But it was not to be. A group of preservationists, who had fought long and hard the lost the battle to save Euston’s Doric Arch, were determined not to be defeated again. Their campaign under the flag of the Victorian Society persuaded Lord Kennet, Parliamentary Secretary at the Ministry of Housing and Local Government, to grant the station and its former hotel building Grade 1 listed status.
In the 1980s the hotel building failed a fire inspection, British Railways closed the offices contained therein and the building lay empty save for occasional film makers who relished the gloomy and neglected atmosphere. In 1990s the tide turned – a £10 million project financed jointly by British Rail and English Heritage made the building weatherproof and commenced the restoration of the station exterior. The work was interrupted by the privatisation of British Rail, but soon plans were put forward to make St Pancras the London terminus of the much-delayed Channel Tunnel link (later dubbed HS1). In 2001, work commenced on the complete transformation of the station according to designs by Norman Foster, later modified by Alistair Lansley.
The rebuilt station was opened by the Queen in November 2007. It has 15 platforms. Domestic services use 4 tracks that finish at the southern edge of the western side of the Norman Foster extension and 3 tracks that finish at the same point on its eastern side. The 6 tracks in the middle extend back into the Barlow – Ordish train shed and are used exclusively by international services. Two tracks on a lower level are used by Thameslink services.
The former Midland Hotel is undergoing a thorough rebuilding. It is expected to open in late 2011 as a 244 bedroom 5 star hotel with 67 private apartments.
More St Pancras links:
Station modernisation best practice
Forgive me dwelling so long on St Pancras, but its story has many unusual twists and the new building does encompass many aspects of major station modernisation best practice. A number of good design principles emerge from distilling the examples listed above:

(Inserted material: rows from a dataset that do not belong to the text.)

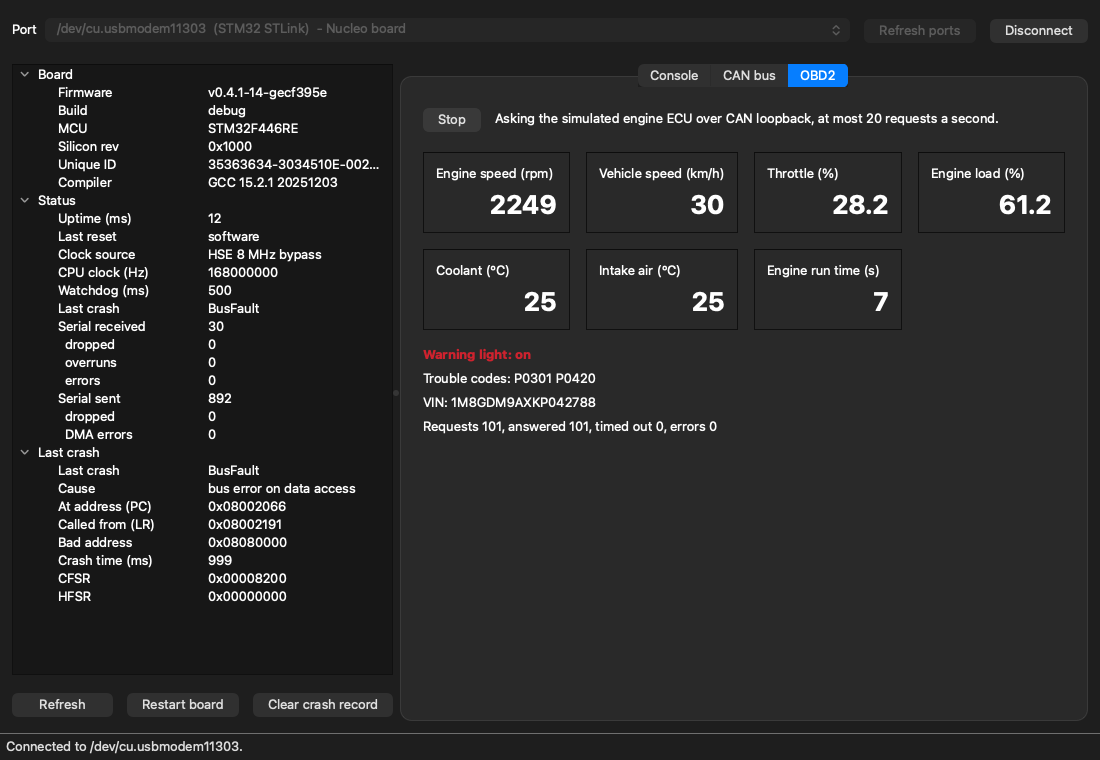
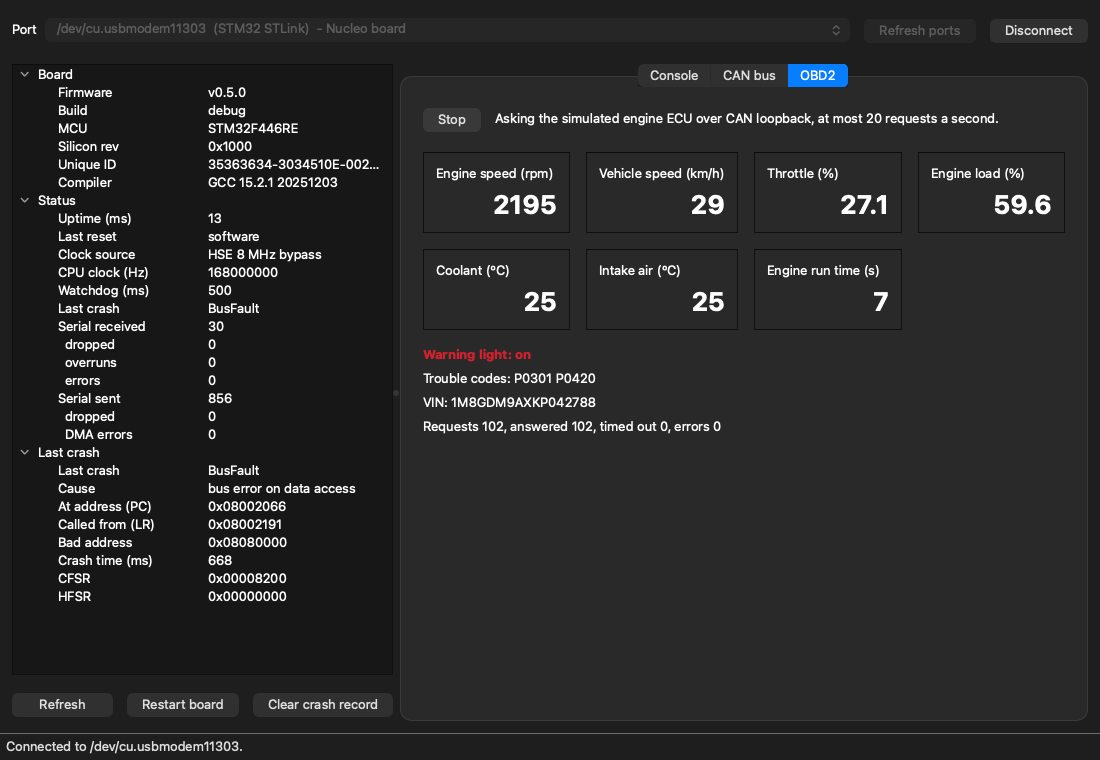
docs: animated demo of the desktop app, and screenshots from v0.5.0 (#76)
screenshots.py gains a demo shot that records the desktop app's OBD2 tab on the board as docs/images/desktop-app-demo.gif; only that shot needs Pillow. All images are retaken from CI's v0.5.0 Debug file.

diff --git a/scripts/screenshots.py b/scripts/screenshots.py
@@ -9,10 +9,12 @@ Needs the laptop tool with the desktop app (`pip install -e "host[gui]"`).
 Close any serial terminal first: only one program can hold the port.
 
 Usage:
-    python3 scripts/screenshots.py [--port PORT] [--out DIR] [console] [can] [obd]
+    python3 scripts/screenshots.py [--port PORT] [--out DIR] [console] [can] [obd] [demo]
 
 console runs `crash bus`, so it needs a Debug build; can and obd work with
-either build. With no names, all three are taken.
+either build. With no names, those three are taken. demo records the animated
+GIF for the README, restarting the board first. It also needs Pillow, which
+nothing else in the project uses (`pip install pillow`).
 """
 
 from __future__ import annotations
@@ -25,6 +27,7 @@ from pathlib import Path
 
 from obdsniff.gui.window import MainWindow
 from obdsniff.gui.worker import DeviceWorker
+from PySide6.QtGui import QImage
 from PySide6.QtWidgets import QApplication
 from shiboken6 import delete
 
@@ -34,7 +37,11 @@ POLL_S = 0.05  # how often the app polls the board when it runs normally
 # rate display to show the bus rate.
 CAN_TEST_FRAMES = 10_000
 OBD_REQUESTS = 100  # about 5 s of the tester
+# The simulated engine idles for 5 s after start-up, then accelerates.
+DEMO_SECONDS = 12.0
+DEMO_FRAME_S = 0.25
 SHOTS = ("console", "can", "obd")
+OPTIONAL_SHOTS = ("demo",)
 
 
 class Shooter:
@@ -111,6 +118,43 @@ class Shooter:
         self.wait_until("the tester to stop", lambda: panel.start_button.text() == "Start")
         self.worker.can_off()
 
+    def demo(self) -> None:
+        """The OBD2 tab from just after a restart: idle, then accelerating."""
+        from PIL import Image  # only this shot needs Pillow
+
+        panel = self.window.obd_panel
+        self.window.tabs.setCurrentWidget(panel)
+        self.worker.reset()
+        self.wait_until("the restart", lambda: panel.start_button.isEnabled())
+        panel.start_button.click()
+        frames = []
+        end = time.monotonic() + DEMO_SECONDS
+        while time.monotonic() < end:
+            shot = time.monotonic()
+            self.wait_until("the next frame", lambda s=shot: time.monotonic() >= s + DEMO_FRAME_S)
+            image = self.window.grab().toImage().convertToFormat(QImage.Format.Format_RGB888)
+            size = (image.width(), image.height())
+            # A line of the image may be padded: pass its true length.
+            data = bytes(image.constBits())
+            frames.append(Image.frombuffer("RGB", size, data, "raw", "RGB", image.bytesPerLine()))
+        panel.start_button.click()
+        self.wait_until("the questions to stop", lambda: panel.start_button.text() == "Start")
+        self.worker.can_off()
+
+        # One palette for every frame, so colours don't flicker between them.
+        palette = frames[len(frames) // 2].quantize(colors=64)
+        indexed = [frame.quantize(palette=palette, dither=Image.Dither.NONE) for frame in frames]
+        path = self.out / "desktop-app-demo.gif"
+        indexed[0].save(
+            path,
+            save_all=True,
+            append_images=indexed[1:],
+            duration=round(DEMO_SECONDS * 1000 / len(frames)),  # plays at real speed
+            loop=0,
+            optimize=True,
+        )
+        print(f"saved {path.relative_to(ROOT) if path.is_relative_to(ROOT) else path}")
+
     def close(self) -> None:
         self.worker.close_port()
         self.window.close()
@@ -123,12 +167,15 @@ def main() -> int:
     parser = argparse.ArgumentParser(description=__doc__.splitlines()[0])
     parser.add_argument("--port", help="serial port (default: find the board)")
     parser.add_argument("--out", type=Path, default=ROOT / "docs" / "images")
-    parser.add_argument("shots", nargs="*", metavar="SHOT", help="console, can, obd (default: all)")
+    parser.add_argument(
+        "shots", nargs="*", metavar="SHOT", help="console, can, obd (the default), or demo"
+    )
     args = parser.parse_args()
     shots = args.shots or list(SHOTS)
-    unknown = sorted(set(shots) - set(SHOTS))
+    names = SHOTS + OPTIONAL_SHOTS
+    unknown = sorted(set(shots) - set(names))
     if unknown:
-        parser.error(f"unknown screenshot: {', '.join(unknown)} (choose from {', '.join(SHOTS)})")
+        parser.error(f"unknown screenshot: {', '.join(unknown)} (choose from {', '.join(names)})")
 
     shooter = Shooter(args.port, args.out)
     try:

diff --git a/host/README.md b/host/README.md
@@ -135,7 +135,7 @@ vehicle speed, throttle, engine load, coolant and intake temperature and run tim
 light, stored trouble codes, the VIN, and the request counters. **Stop** stops the questions, and
 the board then sends nothing more: it never asks on its own.
 
-![The OBD2 tab on the board: 101 questions asked by the laptop in about 5 seconds, every one answered](../docs/images/desktop-app-obd.png)
+![The OBD2 tab on the board: 102 questions asked by the laptop in about 5 seconds, every one answered](../docs/images/desktop-app-obd.png)
 
 The connection to the board runs on its own thread, so the window stays responsive even while the
 board restarts or thousands of frames a second stream in.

- A station should be a major destination landmark in its own right, not just a soulless utility.
- Important historical elements should be preserved, unless there are overwhelming reasons to the contrary as in Beijing and Berlin.
- The principle passenger circulating area and platforms should be above ground.
- There should be good integration with other transport nodes.
- There should be adequate facilities for stabling and servicing trains near the station to minimise empty stock movements
- There should be adequate capacity for the envisaged loadings and future growth.
- The project should be cost effective.
So how do PKP’s plans for the new ‘Lodz Centralna’ station match up against these criteria? Do not miss our next post.
The original Lodz Fabryczna station, built in 1865.
(Click image to see more old photos of Lodz Fabryczna and Lodz Kaliska on the Made in Lodz blog.)